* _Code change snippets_
+ + + +
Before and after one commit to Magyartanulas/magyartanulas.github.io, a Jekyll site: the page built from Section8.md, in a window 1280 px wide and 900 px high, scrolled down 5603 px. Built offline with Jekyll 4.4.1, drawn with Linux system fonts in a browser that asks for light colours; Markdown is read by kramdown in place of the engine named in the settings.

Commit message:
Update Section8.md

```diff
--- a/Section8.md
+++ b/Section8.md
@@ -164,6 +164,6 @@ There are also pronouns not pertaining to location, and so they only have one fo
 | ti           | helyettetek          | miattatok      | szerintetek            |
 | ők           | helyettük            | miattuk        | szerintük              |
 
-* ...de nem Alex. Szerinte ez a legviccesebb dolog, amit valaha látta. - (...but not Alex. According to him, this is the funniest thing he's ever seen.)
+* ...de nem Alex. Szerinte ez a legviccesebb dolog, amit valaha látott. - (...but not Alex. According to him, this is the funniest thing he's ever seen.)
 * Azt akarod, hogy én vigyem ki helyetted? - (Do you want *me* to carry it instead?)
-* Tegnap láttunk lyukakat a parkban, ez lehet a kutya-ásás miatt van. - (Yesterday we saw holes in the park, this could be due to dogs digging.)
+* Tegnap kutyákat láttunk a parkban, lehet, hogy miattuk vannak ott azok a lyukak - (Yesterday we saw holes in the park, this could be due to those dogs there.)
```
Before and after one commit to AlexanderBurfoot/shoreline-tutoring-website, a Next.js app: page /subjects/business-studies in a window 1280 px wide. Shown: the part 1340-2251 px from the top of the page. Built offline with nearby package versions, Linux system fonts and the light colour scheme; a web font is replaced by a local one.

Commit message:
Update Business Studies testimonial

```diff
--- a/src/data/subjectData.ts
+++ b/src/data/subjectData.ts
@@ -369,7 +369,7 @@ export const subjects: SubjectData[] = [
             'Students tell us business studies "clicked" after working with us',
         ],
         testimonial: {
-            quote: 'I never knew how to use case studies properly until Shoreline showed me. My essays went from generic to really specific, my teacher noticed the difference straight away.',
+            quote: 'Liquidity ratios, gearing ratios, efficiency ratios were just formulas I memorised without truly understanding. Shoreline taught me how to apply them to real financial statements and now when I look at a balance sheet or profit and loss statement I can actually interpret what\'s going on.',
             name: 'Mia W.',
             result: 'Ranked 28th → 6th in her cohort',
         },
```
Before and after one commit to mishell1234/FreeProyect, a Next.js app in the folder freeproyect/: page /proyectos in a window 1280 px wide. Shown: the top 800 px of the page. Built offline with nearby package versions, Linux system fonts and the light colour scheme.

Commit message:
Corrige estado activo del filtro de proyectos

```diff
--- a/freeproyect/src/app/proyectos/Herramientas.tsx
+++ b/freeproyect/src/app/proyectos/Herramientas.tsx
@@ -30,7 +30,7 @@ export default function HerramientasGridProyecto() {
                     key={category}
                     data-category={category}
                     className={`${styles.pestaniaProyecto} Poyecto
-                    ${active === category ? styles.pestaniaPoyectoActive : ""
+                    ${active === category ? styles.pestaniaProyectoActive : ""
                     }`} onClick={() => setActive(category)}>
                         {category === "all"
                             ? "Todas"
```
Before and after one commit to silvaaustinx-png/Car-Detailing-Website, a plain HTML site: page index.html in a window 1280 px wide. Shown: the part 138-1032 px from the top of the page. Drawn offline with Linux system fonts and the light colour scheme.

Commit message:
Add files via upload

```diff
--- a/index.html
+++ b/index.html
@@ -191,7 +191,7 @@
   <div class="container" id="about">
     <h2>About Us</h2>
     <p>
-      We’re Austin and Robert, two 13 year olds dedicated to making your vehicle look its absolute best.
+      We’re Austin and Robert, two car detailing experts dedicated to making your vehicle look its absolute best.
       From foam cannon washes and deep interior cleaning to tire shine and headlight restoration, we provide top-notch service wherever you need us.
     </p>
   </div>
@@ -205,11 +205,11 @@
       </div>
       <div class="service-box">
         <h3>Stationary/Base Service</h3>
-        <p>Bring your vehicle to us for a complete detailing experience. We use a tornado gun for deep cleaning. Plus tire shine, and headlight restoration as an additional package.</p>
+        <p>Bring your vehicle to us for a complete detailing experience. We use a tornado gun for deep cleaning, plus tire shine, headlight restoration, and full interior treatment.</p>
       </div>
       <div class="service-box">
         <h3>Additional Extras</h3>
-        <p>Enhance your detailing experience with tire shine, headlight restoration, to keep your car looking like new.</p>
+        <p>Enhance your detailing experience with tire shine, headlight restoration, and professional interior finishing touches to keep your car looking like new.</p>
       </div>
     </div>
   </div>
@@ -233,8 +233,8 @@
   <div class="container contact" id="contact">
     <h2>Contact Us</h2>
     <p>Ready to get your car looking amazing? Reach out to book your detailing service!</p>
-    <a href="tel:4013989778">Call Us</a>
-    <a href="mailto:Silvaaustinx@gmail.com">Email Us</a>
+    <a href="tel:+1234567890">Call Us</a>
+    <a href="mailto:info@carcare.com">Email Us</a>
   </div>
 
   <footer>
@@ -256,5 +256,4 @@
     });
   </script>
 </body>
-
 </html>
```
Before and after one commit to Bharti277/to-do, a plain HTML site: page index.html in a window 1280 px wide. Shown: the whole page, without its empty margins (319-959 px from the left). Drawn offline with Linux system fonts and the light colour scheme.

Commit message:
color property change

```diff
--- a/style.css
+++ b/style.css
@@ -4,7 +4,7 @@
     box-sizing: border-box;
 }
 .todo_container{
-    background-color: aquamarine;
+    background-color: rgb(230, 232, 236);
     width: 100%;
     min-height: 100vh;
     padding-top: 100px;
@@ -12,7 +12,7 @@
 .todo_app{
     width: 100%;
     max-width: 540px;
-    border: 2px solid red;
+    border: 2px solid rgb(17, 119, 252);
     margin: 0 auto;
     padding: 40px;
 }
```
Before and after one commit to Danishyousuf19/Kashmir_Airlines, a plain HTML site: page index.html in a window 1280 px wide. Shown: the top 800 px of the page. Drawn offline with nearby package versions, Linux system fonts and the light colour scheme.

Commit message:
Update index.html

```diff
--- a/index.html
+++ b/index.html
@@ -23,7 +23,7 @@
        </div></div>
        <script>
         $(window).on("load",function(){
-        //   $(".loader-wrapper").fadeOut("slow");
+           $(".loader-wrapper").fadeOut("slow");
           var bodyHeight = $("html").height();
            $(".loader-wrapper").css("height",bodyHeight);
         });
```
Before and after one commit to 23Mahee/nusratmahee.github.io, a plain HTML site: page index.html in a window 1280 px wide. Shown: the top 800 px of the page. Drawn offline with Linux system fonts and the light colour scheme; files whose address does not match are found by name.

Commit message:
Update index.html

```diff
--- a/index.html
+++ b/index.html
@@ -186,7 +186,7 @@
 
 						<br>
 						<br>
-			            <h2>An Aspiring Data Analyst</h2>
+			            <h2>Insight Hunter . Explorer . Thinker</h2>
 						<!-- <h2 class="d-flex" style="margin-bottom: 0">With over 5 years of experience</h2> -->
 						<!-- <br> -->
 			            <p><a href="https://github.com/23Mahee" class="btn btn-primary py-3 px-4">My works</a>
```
+ + + +
* _TASK REQUIREMENTS_
Output the complete data exactly as written.

* _PROBLEM SOLUTION_
Before and after one commit to Magyartanulas/magyartanulas.github.io, a Jekyll site: the page built from Section8.md, in a window 1280 px wide and 900 px high, scrolled down 5603 px. Built offline with Jekyll 4.4.1, drawn with Linux system fonts in a browser that asks for light colours; Markdown is read by kramdown in place of the engine named in the settings.

Commit message:
Update Section8.md

```diff
--- a/Section8.md
+++ b/Section8.md
@@ -164,6 +164,6 @@ There are also pronouns not pertaining to location, and so they only have one fo
 | ti           | helyettetek          | miattatok      | szerintetek            |
 | ők           | helyettük            | miattuk        | szerintük              |
 
-* ...de nem Alex. Szerinte ez a legviccesebb dolog, amit valaha látta. - (...but not Alex. According to him, this is the funniest thing he's ever seen.)
+* ...de nem Alex. Szerinte ez a legviccesebb dolog, amit valaha látott. - (...but not Alex. According to him, this is the funniest thing he's ever seen.)
 * Azt akarod, hogy én vigyem ki helyetted? - (Do you want *me* to carry it instead?)
-* Tegnap láttunk lyukakat a parkban, ez lehet a kutya-ásás miatt van. - (Yesterday we saw holes in the park, this could be due to dogs digging.)
+* Tegnap kutyákat láttunk a parkban, lehet, hogy miattuk vannak ott azok a lyukak - (Yesterday we saw holes in the park, this could be due to those dogs there.)
```
Before and after one commit to AlexanderBurfoot/shoreline-tutoring-website, a Next.js app: page /subjects/business-studies in a window 1280 px wide. Shown: the part 1340-2251 px from the top of the page. Built offline with nearby package versions, Linux system fonts and the light colour scheme; a web font is replaced by a local one.

Commit message:
Update Business Studies testimonial

```diff
--- a/src/data/subjectData.ts
+++ b/src/data/subjectData.ts
@@ -369,7 +369,7 @@ export const subjects: SubjectData[] = [
             'Students tell us business studies "clicked" after working with us',
         ],
         testimonial: {
-            quote: 'I never knew how to use case studies properly until Shoreline showed me. My essays went from generic to really specific, my teacher noticed the difference straight away.',
+            quote: 'Liquidity ratios, gearing ratios, efficiency ratios were just formulas I memorised without truly understanding. Shoreline taught me how to apply them to real financial statements and now when I look at a balance sheet or profit and loss statement I can actually interpret what\'s going on.',
             name: 'Mia W.',
             result: 'Ranked 28th → 6th in her cohort',
         },
```
Before and after one commit to mishell1234/FreeProyect, a Next.js app in the folder freeproyect/: page /proyectos in a window 1280 px wide. Shown: the top 800 px of the page. Built offline with nearby package versions, Linux system fonts and the light colour scheme.

Commit message:
Corrige estado activo del filtro de proyectos

```diff
--- a/freeproyect/src/app/proyectos/Herramientas.tsx
+++ b/freeproyect/src/app/proyectos/Herramientas.tsx
@@ -30,7 +30,7 @@ export default function HerramientasGridProyecto() {
                     key={category}
                     data-category={category}
                     className={`${styles.pestaniaProyecto} Poyecto
-                    ${active === category ? styles.pestaniaPoyectoActive : ""
+                    ${active === category ? styles.pestaniaProyectoActive : ""
                     }`} onClick={() => setActive(category)}>
                         {category === "all"
                             ? "Todas"
```
Before and after one commit to silvaaustinx-png/Car-Detailing-Website, a plain HTML site: page index.html in a window 1280 px wide. Shown: the part 138-1032 px from the top of the page. Drawn offline with Linux system fonts and the light colour scheme.

Commit message:
Add files via upload

```diff
--- a/index.html
+++ b/index.html
@@ -191,7 +191,7 @@
   <div class="container" id="about">
     <h2>About Us</h2>
     <p>
-      We’re Austin and Robert, two 13 year olds dedicated to making your vehicle look its absolute best.
+      We’re Austin and Robert, two car detailing experts dedicated to making your vehicle look its absolute best.
       From foam cannon washes and deep interior cleaning to tire shine and headlight restoration, we provide top-notch service wherever you need us.
     </p>
   </div>
@@ -205,11 +205,11 @@
       </div>
       <div class="service-box">
         <h3>Stationary/Base Service</h3>
-        <p>Bring your vehicle to us for a complete detailing experience. We use a tornado gun for deep cleaning. Plus tire shine, and headlight restoration as an additional package.</p>
+        <p>Bring your vehicle to us for a complete detailing experience. We use a tornado gun for deep cleaning, plus tire shine, headlight restoration, and full interior treatment.</p>
       </div>
       <div class="service-box">
         <h3>Additional Extras</h3>
-        <p>Enhance your detailing experience with tire shine, headlight restoration, to keep your car looking like new.</p>
+        <p>Enhance your detailing experience with tire shine, headlight restoration, and professional interior finishing touches to keep your car looking like new.</p>
       </div>
     </div>
   </div>
@@ -233,8 +233,8 @@
   <div class="container contact" id="contact">
     <h2>Contact Us</h2>
     <p>Ready to get your car looking amazing? Reach out to book your detailing service!</p>
-    <a href="tel:4013989778">Call Us</a>
-    <a href="mailto:Silvaaustinx@gmail.com">Email Us</a>
+    <a href="tel:+1234567890">Call Us</a>
+    <a href="mailto:info@carcare.com">Email Us</a>
   </div>
 
   <footer>
@@ -256,5 +256,4 @@
     });
   </script>
 </body>
-
 </html>
```
Before and after one commit to Bharti277/to-do, a plain HTML site: page index.html in a window 1280 px wide. Shown: the whole page, without its empty margins (319-959 px from the left). Drawn offline with Linux system fonts and the light colour scheme.

Commit message:
color property change

```diff
--- a/style.css
+++ b/style.css
@@ -4,7 +4,7 @@
     box-sizing: border-box;
 }
 .todo_container{
-    background-color: aquamarine;
+    background-color: rgb(230, 232, 236);
     width: 100%;
     min-height: 100vh;
     padding-top: 100px;
@@ -12,7 +12,7 @@
 .todo_app{
     width: 100%;
     max-width: 540px;
-    border: 2px solid red;
+    border: 2px solid rgb(17, 119, 252);
     margin: 0 auto;
     padding: 40px;
 }
```
Before and after one commit to Danishyousuf19/Kashmir_Airlines, a plain HTML site: page index.html in a window 1280 px wide. Shown: the top 800 px of the page. Drawn offline with nearby package versions, Linux system fonts and the light colour scheme.

Commit message:
Update index.html

```diff
--- a/index.html
+++ b/index.html
@@ -23,7 +23,7 @@
        </div></div>
        <script>
         $(window).on("load",function(){
-        //   $(".loader-wrapper").fadeOut("slow");
+           $(".loader-wrapper").fadeOut("slow");
           var bodyHeight = $("html").height();
            $(".loader-wrapper").css("height",bodyHeight);
         });
```
Before and after one commit to 23Mahee/nusratmahee.github.io, a plain HTML site: page index.html in a window 1280 px wide. Shown: the top 800 px of the page. Drawn offline with Linux system fonts and the light colour scheme; files whose address does not match are found by name.

Commit message:
Update index.html

```diff
--- a/index.html
+++ b/index.html
@@ -186,7 +186,7 @@
 
 						<br>
 						<br>
-			            <h2>An Aspiring Data Analyst</h2>
+			            <h2>Insight Hunter . Explorer . Thinker</h2>
 						<!-- <h2 class="d-flex" style="margin-bottom: 0">With over 5 years of experience</h2> -->
 						<!-- <br> -->
 			            <p><a href="https://github.com/23Mahee" class="btn btn-primary py-3 px-4">My works</a>
```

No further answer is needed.